Zay Zay Htut answered that he was twenty-three years old. He then silently dabbed red paint on his unfinished artwork. “Oh wait”, he paused and looked up to the ceiling, “I am thirty-three years old”. He softly laughed and went quiet again, seeming to forget all about the people crowding his living room which also acts as his work space.
In person, Zay Zay Htut does look in his early twenties. He is very soft spoken and has the calm demeanour which sometimes tilts to the point of someone who might be lost in space. As an artist, you might have seen his paintings at the River Gallery located in Strand Hotel. They are hard to miss. Big, heavy doors that are heavily secured by chains and locks so that the outside world cannot see or enter inside. It seems that whatever is behind those doors they would have a harder time to get out. This is his signature style; the locked doors. In some paintings, a key is dangling inside the lock, and there would be a keychain with a small picture of The Lady. Some of his foreign buyers playfully complained to him that locked doors are unlucky but the majority immediately understand them as political statements. The unfinished artwork in his studio, however, is of an open window with a smiling woman inside. Her left hand is raised in peace sign. The window is red in colour.
“Is it because of the election result?” I asked.
He smiled at the question but did not give a concrete answer. “I already have some ideas of opening them (the doors).I went to Shan State recently and put all of my emotions from that trip in this painting. Of course I am happy with the result because the party I voted for won. I am happy that the road has opened, although there is a long way to go.” He then paused, frowned for a moment in thought. There are artists who could express the meaning of their works in prose while others grunt and run away from these questions, letting their works speak for themselves. Zay Zay Htut appears to understand the need to engage with his audience and even though he’s not loquacious, he tries to express his thoughts in words without needing to probe or prompt.

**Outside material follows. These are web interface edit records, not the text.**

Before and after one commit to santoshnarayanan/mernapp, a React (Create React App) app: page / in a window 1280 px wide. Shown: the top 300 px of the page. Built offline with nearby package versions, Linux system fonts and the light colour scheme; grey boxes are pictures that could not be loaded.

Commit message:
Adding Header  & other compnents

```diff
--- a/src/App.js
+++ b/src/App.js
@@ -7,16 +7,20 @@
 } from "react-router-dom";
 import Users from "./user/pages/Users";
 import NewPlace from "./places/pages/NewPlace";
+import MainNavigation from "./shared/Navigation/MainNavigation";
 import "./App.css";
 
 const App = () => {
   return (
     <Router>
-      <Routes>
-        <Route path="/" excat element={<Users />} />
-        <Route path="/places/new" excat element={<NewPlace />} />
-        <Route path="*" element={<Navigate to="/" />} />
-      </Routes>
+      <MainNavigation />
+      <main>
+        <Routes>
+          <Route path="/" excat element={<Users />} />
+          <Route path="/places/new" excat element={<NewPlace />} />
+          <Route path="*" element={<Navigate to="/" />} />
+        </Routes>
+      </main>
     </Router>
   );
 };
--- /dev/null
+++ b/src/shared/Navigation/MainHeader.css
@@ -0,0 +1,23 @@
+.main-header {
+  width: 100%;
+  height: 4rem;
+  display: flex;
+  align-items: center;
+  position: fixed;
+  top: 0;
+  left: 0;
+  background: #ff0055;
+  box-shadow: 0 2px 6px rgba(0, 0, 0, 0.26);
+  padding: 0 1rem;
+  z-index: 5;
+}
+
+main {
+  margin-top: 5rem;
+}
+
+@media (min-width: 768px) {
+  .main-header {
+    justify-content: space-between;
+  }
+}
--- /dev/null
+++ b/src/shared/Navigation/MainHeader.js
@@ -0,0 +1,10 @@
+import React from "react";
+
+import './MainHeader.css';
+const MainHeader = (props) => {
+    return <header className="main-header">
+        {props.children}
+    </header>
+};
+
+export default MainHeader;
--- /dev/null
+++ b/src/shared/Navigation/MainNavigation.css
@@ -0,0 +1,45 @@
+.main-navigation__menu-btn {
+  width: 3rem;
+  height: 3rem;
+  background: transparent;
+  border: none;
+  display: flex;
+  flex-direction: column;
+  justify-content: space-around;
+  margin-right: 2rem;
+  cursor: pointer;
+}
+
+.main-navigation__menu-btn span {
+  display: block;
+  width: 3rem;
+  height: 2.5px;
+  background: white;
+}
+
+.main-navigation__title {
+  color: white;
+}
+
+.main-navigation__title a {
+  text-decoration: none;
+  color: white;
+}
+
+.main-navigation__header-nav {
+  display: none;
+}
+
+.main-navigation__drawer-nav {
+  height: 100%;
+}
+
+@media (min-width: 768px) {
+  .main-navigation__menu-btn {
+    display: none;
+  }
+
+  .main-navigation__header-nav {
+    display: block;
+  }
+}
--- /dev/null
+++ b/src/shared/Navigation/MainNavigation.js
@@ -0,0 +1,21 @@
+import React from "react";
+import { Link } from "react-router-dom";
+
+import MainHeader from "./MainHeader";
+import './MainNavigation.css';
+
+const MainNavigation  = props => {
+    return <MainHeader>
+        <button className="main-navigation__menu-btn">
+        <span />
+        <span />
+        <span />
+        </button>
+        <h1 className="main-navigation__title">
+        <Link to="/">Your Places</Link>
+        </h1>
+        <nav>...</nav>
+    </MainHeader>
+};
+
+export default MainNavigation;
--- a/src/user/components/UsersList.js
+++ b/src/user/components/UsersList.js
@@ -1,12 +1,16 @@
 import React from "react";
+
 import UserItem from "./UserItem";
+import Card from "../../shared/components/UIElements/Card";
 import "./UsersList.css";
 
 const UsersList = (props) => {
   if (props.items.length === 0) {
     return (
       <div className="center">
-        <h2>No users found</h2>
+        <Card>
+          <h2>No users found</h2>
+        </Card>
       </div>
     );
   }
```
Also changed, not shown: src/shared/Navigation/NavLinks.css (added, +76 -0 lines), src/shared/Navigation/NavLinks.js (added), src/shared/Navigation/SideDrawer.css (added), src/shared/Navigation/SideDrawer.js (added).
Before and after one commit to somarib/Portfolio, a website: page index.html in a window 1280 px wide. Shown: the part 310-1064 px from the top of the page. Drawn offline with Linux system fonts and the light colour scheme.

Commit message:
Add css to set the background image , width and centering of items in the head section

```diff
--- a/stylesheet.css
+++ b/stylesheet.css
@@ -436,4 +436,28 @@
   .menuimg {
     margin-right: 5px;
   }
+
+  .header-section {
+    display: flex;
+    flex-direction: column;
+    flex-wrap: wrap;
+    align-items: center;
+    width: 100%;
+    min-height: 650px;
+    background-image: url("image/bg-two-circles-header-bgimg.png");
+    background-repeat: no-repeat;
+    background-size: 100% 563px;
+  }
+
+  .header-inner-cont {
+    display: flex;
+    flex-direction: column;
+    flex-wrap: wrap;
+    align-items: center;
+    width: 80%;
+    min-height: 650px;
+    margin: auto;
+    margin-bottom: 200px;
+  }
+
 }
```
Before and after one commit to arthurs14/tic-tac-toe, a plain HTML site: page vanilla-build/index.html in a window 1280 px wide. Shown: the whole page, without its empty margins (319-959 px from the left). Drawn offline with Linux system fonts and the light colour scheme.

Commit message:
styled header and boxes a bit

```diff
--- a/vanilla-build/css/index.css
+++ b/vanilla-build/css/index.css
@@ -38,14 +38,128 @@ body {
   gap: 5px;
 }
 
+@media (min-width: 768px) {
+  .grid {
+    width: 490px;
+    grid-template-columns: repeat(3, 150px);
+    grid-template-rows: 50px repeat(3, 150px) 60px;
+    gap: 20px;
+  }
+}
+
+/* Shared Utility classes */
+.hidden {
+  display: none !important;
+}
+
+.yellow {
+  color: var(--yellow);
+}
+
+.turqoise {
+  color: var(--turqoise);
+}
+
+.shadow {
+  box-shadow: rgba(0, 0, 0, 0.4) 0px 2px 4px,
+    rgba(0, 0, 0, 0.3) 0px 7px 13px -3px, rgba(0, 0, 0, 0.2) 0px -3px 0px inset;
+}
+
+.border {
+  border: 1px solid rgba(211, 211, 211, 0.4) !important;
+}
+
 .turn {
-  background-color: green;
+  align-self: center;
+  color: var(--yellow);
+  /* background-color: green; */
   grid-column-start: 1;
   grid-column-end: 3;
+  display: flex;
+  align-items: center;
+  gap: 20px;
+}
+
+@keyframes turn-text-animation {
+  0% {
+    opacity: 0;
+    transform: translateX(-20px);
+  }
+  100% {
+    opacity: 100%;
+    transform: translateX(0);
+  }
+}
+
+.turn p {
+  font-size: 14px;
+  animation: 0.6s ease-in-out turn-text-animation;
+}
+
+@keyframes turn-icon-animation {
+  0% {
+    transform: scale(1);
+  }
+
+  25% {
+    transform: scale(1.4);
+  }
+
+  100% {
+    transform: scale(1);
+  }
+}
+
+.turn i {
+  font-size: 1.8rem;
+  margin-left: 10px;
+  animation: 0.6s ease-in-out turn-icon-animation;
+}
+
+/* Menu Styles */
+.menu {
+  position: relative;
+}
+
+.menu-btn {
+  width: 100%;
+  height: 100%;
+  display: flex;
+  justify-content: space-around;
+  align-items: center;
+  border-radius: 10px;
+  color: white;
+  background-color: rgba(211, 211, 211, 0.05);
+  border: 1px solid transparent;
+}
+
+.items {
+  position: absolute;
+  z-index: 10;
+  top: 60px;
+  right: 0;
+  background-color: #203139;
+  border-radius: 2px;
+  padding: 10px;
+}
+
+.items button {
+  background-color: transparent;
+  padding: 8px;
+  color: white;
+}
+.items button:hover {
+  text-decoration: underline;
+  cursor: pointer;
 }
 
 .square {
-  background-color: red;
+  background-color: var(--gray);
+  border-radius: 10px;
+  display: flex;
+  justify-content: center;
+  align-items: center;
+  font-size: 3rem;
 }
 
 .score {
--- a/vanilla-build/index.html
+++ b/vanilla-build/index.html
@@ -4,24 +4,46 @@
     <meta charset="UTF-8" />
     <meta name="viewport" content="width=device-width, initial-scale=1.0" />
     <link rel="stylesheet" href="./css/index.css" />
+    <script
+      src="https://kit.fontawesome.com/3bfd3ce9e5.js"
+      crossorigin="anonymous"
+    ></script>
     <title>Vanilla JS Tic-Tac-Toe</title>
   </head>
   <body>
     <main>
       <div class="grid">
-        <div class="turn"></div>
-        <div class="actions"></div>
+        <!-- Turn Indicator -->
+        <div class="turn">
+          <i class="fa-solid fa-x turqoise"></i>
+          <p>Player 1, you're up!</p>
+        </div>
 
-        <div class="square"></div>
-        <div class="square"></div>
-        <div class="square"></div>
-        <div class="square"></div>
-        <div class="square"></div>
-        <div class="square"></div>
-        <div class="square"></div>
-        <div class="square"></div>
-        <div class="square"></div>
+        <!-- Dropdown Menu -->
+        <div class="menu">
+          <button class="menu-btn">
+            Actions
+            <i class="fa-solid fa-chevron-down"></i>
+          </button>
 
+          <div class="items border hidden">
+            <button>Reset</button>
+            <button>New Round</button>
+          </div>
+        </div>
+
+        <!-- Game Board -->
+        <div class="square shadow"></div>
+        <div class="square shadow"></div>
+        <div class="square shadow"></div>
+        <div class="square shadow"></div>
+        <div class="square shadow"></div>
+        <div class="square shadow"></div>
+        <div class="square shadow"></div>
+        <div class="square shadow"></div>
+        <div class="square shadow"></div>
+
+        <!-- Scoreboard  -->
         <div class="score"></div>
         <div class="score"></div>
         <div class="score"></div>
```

“I started painting the lock paintings because I was young and going through a heartbreak. Only some of my close friends know this as I do not see the point in telling this without being asked”, he explained. His lovely wife came in to offer a glass of orange juice. The subject of the heartbreak was not explored any further.
“So I painted two of them under the title ‘My Heart’. It clashed with the censorship. They were telling me I would not be allowed to exhibit them. I was very sad. I begged and pleaded with them, saying it was just about my personal experience and nothing to do with politics. They told me to put a heart sticker on the lock. And I did.”
“It was at that moment that I knew my artwork has been intruded and violated. I painted something with complete innocence and they forced me to change it. I was not into politics and the country’s affairs, but now I understood it concerned every one of us. So I painted an opened door with a group of puppets inside. Because the artists were just like puppets, with no real freedom to express themselves. It cleared the censorship. And then it was banned. That was the last time I clashed with censorship. Now it is okay.”
“So I continued painting locks, and other artists liked them. Although I did not get to sell any, I was encouraged. After the day of 2012 election, I sold my first lock painting. I was also adding the keychains by then. Afterwards, a lot more people know about them.” He stated that most of his buyers are foreign collectors.
“Why do we have very few local art collectors and buyers?” I asked him.
“Economy”, he answered back immediately. “Once our economy improves, once our living situation improves, we will have time to enjoy art. Now people do not even watch news. They just want entertainment to relax after a long hard day. I, myself, saw a painting in real life only back in 2007. I did not know where the art galleries were. If children are taught basic a level of art and art appreciation, I believe we will become a more polite and civilized society.”
“I am self-taught. My father liked to paint for fun but he passed away when I was very young. I knew about the State School of Arts but I did not have funds to attend. I was working during school holidays to help out my family. I would just trace drawings and pictures with pencils. Later on, an artist moved into my neighbourhood and I learnt from him about mediums and paints. Also the existence of art galleries. Afterward, I would draw paintings to sell at Bogyoke Market. The subjects were very repetitive, of flowers and monks. Some days, I got really frustrated, but it gave me money to buy canvas and paint to draw what I wanted. I know some of the artists looked down on this practice but that is how the situation is. You do not earn much but at least you get to continue painting. Things were so, so tough for the older generation of artists. They used to have only one or two exhibitions in a year. I really respect them for surviving it and still withstanding now.”
Zay Zay Htut is unconcerned about his past as a Bogyoke Market artist. After all, he knew very clearly from the start, of the path he wanted to choose. “The styles were different. I did not sign them with the signature I plan to use for life and to express my real art.”
He thoughtfully added, “Once things are more peaceful and we gain more trust from investors, it will become easier for the artists and we will not need to do these things anymore”.
Zay Zay Htut’s artworks can be seen at:
River Gallery I: 92 Strand Road, Yangon. Tel:95-1-243377/8/9
Orient Art Gallery: 121(e), Thanlwin Road , Kamayut Township, Yangon. Tel: 95-1-502745